• _What is being asked_:
Report each line of the records below that holds the word "isDateModalOpen".

*** Entries shown ***

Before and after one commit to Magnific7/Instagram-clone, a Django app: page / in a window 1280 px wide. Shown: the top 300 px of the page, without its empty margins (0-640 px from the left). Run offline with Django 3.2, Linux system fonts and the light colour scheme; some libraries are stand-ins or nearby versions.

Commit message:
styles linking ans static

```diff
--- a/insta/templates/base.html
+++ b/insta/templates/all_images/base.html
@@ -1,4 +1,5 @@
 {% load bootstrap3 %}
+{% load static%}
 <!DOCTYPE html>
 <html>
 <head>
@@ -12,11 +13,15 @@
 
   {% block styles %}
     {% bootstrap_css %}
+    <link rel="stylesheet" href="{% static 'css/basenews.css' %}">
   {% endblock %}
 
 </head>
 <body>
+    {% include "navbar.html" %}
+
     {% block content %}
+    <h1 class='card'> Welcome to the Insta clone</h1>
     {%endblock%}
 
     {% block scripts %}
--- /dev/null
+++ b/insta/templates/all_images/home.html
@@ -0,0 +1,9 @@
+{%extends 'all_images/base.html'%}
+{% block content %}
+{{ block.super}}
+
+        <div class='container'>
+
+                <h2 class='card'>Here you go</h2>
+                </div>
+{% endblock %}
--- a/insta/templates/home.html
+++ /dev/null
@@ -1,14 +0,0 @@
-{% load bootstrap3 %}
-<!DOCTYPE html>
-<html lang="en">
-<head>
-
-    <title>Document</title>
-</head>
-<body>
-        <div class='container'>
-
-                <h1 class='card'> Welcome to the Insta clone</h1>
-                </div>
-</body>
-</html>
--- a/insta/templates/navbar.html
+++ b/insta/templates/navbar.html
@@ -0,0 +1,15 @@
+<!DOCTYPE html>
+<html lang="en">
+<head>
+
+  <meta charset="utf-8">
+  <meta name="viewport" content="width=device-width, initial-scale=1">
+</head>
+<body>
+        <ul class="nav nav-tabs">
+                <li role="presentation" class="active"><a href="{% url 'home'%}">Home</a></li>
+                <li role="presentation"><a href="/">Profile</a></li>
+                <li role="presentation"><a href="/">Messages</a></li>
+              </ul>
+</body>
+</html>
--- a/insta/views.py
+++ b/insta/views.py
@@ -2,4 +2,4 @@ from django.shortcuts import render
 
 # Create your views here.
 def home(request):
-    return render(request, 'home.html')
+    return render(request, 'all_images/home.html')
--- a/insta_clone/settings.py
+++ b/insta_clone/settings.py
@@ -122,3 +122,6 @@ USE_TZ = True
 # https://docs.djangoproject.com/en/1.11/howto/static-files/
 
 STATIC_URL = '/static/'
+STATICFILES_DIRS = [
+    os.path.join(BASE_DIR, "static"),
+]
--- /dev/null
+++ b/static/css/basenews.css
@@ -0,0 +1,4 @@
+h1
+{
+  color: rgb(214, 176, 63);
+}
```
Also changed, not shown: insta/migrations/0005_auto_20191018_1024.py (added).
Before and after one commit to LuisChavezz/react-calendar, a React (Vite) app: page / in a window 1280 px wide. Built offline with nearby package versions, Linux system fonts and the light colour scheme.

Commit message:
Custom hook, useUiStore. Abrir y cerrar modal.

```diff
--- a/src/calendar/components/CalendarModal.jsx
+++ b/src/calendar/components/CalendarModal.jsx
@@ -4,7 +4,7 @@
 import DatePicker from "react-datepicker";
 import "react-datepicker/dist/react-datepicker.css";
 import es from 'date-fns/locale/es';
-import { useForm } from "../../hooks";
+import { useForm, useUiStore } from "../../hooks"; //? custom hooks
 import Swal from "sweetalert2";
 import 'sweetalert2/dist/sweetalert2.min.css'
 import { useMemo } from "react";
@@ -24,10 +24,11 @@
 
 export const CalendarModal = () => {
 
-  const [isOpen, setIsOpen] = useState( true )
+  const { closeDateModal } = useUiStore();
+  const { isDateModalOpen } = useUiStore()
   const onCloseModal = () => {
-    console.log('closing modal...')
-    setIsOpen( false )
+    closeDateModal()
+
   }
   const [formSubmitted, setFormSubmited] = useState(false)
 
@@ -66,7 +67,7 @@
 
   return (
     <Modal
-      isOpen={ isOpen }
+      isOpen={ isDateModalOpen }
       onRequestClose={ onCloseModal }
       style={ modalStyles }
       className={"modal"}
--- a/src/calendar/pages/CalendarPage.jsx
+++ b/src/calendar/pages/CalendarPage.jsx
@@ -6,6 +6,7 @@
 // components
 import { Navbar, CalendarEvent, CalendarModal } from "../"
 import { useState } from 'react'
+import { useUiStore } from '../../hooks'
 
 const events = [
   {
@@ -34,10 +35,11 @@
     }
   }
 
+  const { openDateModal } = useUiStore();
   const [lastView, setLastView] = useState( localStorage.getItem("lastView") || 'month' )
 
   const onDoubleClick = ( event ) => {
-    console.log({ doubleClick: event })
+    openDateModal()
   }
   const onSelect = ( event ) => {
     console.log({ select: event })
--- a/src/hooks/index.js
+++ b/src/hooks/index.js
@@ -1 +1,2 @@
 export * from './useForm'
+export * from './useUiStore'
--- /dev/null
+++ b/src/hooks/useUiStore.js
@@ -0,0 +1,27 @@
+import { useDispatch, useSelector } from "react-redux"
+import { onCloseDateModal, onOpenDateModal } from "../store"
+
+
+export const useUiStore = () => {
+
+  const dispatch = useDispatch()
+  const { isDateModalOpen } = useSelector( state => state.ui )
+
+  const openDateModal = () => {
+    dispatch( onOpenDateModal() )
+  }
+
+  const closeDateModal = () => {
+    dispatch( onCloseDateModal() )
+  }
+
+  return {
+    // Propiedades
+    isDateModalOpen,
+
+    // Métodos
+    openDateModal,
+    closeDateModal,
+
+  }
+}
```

*** End of Entries shown ***

• _Output below_:
+  const { isDateModalOpen } = useUiStore()
+      isOpen={ isDateModalOpen }
+  const { isDateModalOpen } = useSelector( state => state.ui )
+    isDateModalOpen,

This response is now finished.